SES regional director Eddie Bennet said 12 volunteers from the Somerset region were also part of the team of south-east Queensland SES personnel.
“They hit their first hurdle only a few hours into the trip yesterday, with road closures due to heavy rain near Dalby,” Mr Bennet said.
“They are going to have quite a task just to get there – the trip could take anything up to 15 hours.”
The blow-in volunteers are likely to spend all of their daylight hours working on the clean-up.
They will be fed by a dedicated catering team and will sleep outdoors in tents.
With even more rain forecast, the SES faces a tough and smelly task.
Ipswich SES group leader Beth Suhr said there was a good chance some of the volunteers could be sent to other flood-affected towns such as St George, Bollon and Dirranbandi.
“I remember going out to that area when the floods came in 1990, and I still remember the mess and the smell was just terrible,” Mrs Suhr said.
“All the shops and pubs will be out of action and the guys will be very isolated out there.”
Lifeline Community Care’s Ipswich division has sent three Lifeline officers to offer counselling to those affected.
Community Recovery Manager Richard Johnson said hundreds of homes had been damaged in Charleville and up to 100 people were sleeping in the evacuation centre.
Read about the big wet across Queensland ...

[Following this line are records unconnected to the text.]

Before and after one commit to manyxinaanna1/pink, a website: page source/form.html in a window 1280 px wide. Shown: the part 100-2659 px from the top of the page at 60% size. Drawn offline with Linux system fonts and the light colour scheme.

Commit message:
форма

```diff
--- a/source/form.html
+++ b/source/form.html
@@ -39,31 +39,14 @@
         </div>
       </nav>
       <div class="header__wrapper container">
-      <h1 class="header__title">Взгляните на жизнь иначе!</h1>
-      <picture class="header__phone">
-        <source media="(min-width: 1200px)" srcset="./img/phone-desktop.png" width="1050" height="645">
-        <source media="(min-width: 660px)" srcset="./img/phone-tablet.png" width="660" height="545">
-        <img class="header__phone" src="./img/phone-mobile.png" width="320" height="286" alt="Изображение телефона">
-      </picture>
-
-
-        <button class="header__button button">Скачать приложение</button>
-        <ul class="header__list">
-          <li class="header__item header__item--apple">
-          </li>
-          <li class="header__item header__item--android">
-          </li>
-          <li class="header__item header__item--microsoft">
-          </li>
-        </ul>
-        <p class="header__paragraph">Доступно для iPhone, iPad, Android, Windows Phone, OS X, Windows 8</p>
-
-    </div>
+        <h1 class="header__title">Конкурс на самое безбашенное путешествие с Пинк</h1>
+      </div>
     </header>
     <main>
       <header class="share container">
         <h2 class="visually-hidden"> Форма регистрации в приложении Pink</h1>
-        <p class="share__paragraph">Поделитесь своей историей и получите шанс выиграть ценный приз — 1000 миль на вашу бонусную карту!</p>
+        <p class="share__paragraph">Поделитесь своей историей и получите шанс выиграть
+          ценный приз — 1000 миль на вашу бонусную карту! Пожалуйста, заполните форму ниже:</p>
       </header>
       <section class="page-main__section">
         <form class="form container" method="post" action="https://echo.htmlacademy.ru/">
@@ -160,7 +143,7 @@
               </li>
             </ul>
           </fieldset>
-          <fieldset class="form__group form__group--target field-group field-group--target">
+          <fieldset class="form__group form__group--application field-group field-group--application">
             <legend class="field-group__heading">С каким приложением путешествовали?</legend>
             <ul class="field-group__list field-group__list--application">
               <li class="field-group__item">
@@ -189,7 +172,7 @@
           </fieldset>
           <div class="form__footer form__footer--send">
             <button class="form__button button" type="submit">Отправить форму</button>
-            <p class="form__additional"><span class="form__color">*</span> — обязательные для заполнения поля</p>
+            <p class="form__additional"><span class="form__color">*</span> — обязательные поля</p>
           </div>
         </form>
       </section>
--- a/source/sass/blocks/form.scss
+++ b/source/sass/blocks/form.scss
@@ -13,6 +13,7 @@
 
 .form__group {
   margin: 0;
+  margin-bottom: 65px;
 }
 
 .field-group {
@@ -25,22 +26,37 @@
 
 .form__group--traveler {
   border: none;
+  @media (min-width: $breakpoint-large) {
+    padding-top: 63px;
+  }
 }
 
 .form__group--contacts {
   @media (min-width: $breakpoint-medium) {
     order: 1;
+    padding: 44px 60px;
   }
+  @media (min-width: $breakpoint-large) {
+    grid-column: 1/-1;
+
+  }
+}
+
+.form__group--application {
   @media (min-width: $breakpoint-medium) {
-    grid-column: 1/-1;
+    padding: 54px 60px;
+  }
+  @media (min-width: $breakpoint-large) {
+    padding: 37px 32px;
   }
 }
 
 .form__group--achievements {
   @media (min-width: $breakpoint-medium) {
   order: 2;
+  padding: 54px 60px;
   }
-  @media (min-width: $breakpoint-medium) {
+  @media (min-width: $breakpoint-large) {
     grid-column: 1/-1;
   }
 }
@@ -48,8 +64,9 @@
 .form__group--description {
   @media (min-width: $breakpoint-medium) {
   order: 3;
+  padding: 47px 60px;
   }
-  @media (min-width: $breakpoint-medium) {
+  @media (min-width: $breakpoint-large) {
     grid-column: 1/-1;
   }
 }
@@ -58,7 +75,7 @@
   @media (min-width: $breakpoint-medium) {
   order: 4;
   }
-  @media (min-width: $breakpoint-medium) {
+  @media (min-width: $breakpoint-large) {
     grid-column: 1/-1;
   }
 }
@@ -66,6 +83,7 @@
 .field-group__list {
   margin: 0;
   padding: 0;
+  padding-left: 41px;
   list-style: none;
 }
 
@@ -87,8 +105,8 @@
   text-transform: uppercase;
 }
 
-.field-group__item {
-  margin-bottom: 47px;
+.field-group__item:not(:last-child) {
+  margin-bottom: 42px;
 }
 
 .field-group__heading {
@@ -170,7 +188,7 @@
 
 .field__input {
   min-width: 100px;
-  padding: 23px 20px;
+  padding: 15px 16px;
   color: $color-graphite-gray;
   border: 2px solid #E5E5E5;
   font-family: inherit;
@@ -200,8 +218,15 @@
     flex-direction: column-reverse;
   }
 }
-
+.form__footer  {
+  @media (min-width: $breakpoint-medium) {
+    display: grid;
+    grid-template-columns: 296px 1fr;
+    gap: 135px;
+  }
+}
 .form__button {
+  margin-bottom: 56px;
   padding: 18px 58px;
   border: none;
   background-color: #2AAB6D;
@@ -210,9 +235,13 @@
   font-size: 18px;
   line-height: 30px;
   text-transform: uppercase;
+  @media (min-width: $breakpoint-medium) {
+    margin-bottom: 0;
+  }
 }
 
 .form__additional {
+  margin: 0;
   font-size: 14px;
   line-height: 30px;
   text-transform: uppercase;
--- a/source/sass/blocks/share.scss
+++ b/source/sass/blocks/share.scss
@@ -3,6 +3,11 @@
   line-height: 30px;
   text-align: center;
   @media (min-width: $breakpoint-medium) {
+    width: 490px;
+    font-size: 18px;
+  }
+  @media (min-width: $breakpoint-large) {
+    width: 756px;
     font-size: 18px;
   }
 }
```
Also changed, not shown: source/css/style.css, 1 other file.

To keep up to date with the latest road closures across Queensland, visit www.131940.qld.gov.au.